→ To do
Your answer must be every line of the data below that holds the string "hidden", copied exactly.

[Data excerpts]
• • • • •
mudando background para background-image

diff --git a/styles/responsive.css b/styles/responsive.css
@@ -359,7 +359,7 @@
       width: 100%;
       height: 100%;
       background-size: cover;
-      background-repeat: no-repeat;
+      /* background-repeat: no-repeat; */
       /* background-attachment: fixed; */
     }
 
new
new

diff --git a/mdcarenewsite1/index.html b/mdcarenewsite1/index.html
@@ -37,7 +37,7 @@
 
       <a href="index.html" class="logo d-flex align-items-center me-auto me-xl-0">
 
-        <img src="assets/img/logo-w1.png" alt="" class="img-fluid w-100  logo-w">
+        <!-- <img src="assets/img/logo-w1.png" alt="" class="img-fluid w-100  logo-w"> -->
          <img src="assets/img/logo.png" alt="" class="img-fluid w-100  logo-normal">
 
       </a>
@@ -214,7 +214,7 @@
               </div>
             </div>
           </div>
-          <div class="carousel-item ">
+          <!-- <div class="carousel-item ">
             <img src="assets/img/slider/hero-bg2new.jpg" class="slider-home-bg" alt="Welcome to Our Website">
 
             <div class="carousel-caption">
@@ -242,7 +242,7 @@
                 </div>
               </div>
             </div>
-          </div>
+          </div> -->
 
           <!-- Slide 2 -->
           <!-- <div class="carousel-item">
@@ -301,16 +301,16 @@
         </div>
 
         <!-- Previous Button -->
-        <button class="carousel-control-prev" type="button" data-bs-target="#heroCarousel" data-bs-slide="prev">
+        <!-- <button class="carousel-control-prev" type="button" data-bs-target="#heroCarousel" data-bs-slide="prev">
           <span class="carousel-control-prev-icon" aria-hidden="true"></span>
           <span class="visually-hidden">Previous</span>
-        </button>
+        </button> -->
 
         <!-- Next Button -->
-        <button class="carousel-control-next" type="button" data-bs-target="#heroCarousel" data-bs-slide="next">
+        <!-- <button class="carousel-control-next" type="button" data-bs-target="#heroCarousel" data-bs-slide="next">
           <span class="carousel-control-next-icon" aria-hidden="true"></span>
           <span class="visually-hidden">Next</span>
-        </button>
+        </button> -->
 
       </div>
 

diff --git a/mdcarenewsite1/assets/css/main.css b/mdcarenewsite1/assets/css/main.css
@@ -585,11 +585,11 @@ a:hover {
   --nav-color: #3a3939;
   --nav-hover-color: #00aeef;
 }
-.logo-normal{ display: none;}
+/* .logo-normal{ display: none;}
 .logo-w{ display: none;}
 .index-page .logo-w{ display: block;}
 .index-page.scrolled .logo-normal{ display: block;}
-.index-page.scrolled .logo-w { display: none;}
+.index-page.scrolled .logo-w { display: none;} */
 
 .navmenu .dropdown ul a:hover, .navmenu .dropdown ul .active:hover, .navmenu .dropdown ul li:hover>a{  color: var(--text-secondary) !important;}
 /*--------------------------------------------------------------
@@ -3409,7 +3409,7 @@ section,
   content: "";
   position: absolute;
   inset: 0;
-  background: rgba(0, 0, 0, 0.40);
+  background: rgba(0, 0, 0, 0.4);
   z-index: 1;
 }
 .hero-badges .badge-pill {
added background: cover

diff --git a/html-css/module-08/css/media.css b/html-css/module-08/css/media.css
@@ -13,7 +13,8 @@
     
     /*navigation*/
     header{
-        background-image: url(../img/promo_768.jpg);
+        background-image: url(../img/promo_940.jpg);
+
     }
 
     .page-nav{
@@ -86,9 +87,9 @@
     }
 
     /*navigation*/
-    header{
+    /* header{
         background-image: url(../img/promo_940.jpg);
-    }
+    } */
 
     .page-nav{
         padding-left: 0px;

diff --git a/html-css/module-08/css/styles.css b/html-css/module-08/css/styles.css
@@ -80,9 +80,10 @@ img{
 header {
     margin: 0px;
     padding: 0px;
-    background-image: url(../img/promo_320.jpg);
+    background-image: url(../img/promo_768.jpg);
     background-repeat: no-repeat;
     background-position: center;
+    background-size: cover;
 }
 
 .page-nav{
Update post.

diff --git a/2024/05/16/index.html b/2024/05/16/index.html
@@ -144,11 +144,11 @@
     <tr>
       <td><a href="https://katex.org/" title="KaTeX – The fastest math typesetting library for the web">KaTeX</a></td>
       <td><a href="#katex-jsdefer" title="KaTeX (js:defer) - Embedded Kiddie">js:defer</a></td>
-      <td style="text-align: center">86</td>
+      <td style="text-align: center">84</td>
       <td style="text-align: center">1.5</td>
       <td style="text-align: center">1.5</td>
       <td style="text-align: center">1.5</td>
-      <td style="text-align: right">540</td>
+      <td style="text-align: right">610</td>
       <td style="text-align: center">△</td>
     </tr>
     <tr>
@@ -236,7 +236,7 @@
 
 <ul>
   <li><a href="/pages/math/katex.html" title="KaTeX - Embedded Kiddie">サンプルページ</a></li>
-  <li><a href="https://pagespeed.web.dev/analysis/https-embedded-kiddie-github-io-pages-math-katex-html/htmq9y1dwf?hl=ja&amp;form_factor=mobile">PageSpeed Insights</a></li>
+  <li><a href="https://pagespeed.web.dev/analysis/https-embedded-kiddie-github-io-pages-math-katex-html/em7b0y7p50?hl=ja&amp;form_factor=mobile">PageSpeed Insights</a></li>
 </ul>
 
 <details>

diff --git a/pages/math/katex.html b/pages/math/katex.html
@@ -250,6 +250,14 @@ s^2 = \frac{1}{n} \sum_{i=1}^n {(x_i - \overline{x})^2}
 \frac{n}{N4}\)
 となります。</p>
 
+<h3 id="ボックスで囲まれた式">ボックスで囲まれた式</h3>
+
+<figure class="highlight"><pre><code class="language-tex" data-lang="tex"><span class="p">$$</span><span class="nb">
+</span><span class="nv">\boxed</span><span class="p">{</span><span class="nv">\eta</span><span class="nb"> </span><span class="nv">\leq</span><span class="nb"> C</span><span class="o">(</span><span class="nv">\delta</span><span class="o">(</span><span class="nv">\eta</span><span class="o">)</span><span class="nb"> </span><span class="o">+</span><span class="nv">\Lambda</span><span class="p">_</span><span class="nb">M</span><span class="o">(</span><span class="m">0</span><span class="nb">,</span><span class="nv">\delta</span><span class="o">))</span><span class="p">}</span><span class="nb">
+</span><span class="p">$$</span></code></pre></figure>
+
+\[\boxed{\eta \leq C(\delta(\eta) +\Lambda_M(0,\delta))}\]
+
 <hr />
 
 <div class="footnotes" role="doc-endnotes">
• • • • •
→ Solution for this problem
           <span class="carousel-control-prev-icon" aria-hidden="true"></span>
           <span class="visually-hidden">Previous</span>
           <span class="carousel-control-next-icon" aria-hidden="true"></span>
           <span class="visually-hidden">Next</span>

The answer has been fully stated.